China mulls tougher tobacco controls
The draft, published on the legislative affairs office of the State Council website, pending public consultation, also includes plans to ban certain smoking scenes in films and TV shows.
The draft bans smoking in all kinds of indoor public places and outdoor space in kindergartens, schools, colleges, women and children’s hospitals as well as in fitness venues. Smoking in outdoor space is only allowed in designated smoking areas.
The draft also prohibits selling cigarettes to minors through vending machines.
Civil servants, teachers and medical staff should take the lead in tobacco control, it said, adding teachers and medical workers are not allowed to smoke in front of students or patients.
As the world’s largest tobacco maker and consumer, China has more than 300 million smokers and another 740 million people exposed to second-hand smoke each year.

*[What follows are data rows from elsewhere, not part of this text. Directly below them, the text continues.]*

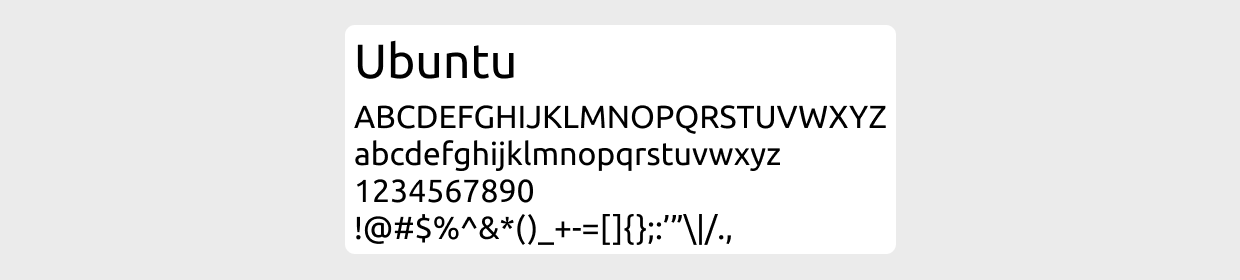
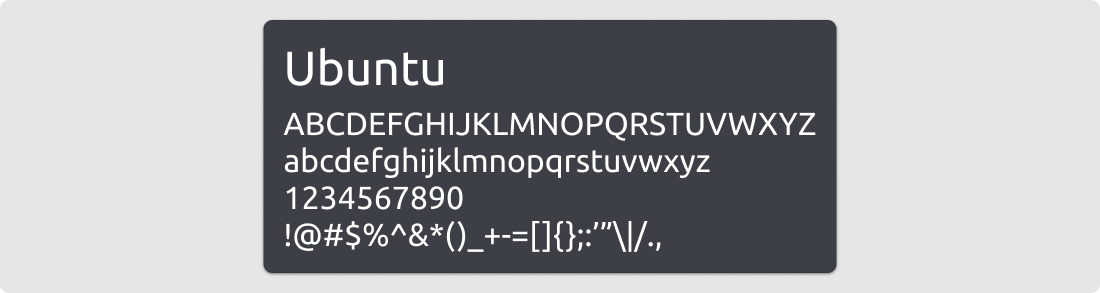
Updated typography doc

diff --git a/src/style-guide/typography/README.md b/src/style-guide/typography/README.md
@@ -2,8 +2,15 @@
 
 _A mostly reasonable approach to typography usages and styling._
 
+1. [Typeface](#typeface)
+1. [Styles](#styles)
+
 ## Typface
 
 ### _Prefer [Ubuntu](https://fonts.google.com/specimen/Ubuntu)_
 
 ![typeface](./.assets/typeface.png)
+
+## Styles
+
+![styles](./.assets/styles.png)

In 2003, China signed the WHO Framework Convention on Tobacco Control. It requires signatories to “comprehensively ban all tobacco advertising, promotion and sponsorship”, but still does not have a specific law regulating smoking in public places.
While the consumption of high-end cigarettes has been largely reduced thanks to China’s anti-corruption drive, the mid-to low-end market has managed to attract even more consumers.

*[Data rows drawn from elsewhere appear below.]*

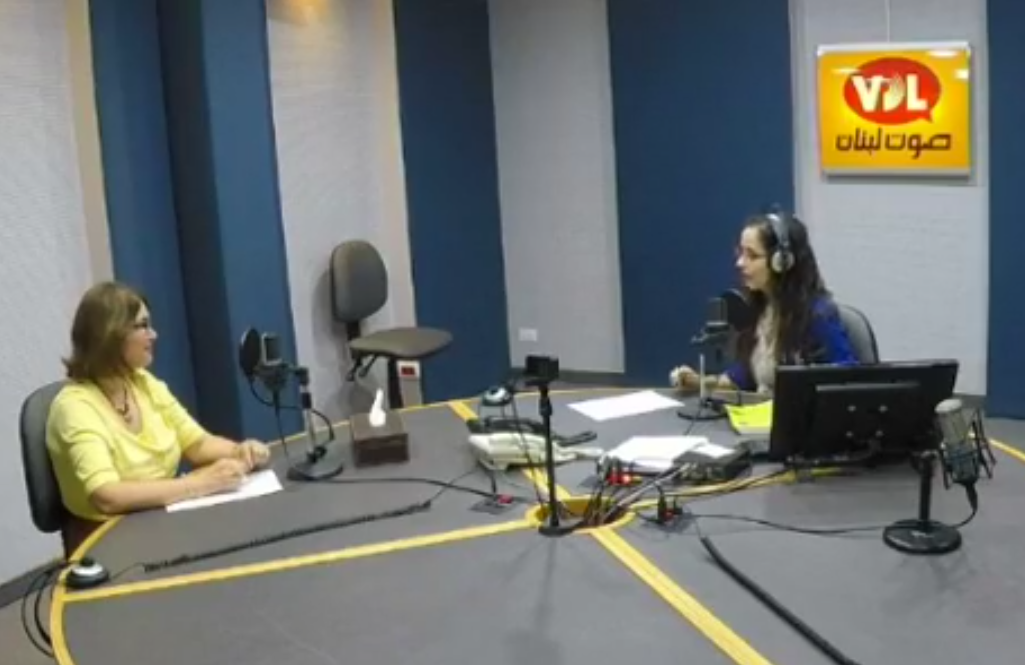
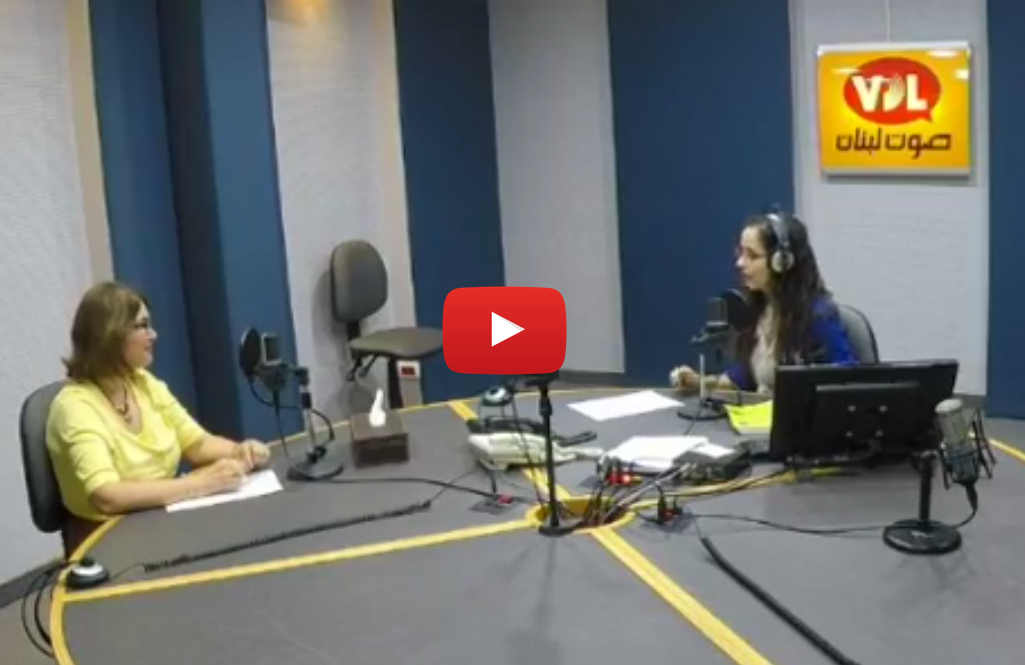
updates

Changed region(s): [[0.4059, 0.4211, 0.562, 0.5714]]

diff --git a/_posts/2019-10-8-Voice-of-Lebanon.md b/_posts/2019-10-8-Voice-of-Lebanon.md
@@ -4,4 +4,4 @@ title: مقابلة على إذاعة صوت لبنان
 tags: [Tv, Book-signing]
 comments: true
 ---
-[![Voice-of-Lebanon](../img/posts/Voice-of-Lebanon.png){: .center-block :}](https://www.youtube.com)
+[![Voice-of-Lebanon](../img/posts/Voice-of-Lebanon.png){: .center-block :}](https://www.youtube.com/watch?v=HH6-Ph2uGQ4)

Most people in China don’t take it seriously when there are people smoking in public places. Bernhard Schwartlander, WHO’s representative in China, wrote in an online article that smoking in enclosed public spaces is openly tolerated in hotels, restaurants and offices across Beijing, though the city has a smoke-free rule for public places.
Experts have long attributed the worsening situation to the lack of national legislation and local governments’ heavy reliance on tobacco taxes.
Xu Guihua of the Chinese Association on Tobacco Control, said the rules were long overdue but it is still very important that restaurant owners and hotel managers to have a sense of “tobacco control” and dissuade smokers when they see them.
“After all, law enforcement teams can not cover all public places,” said Xu.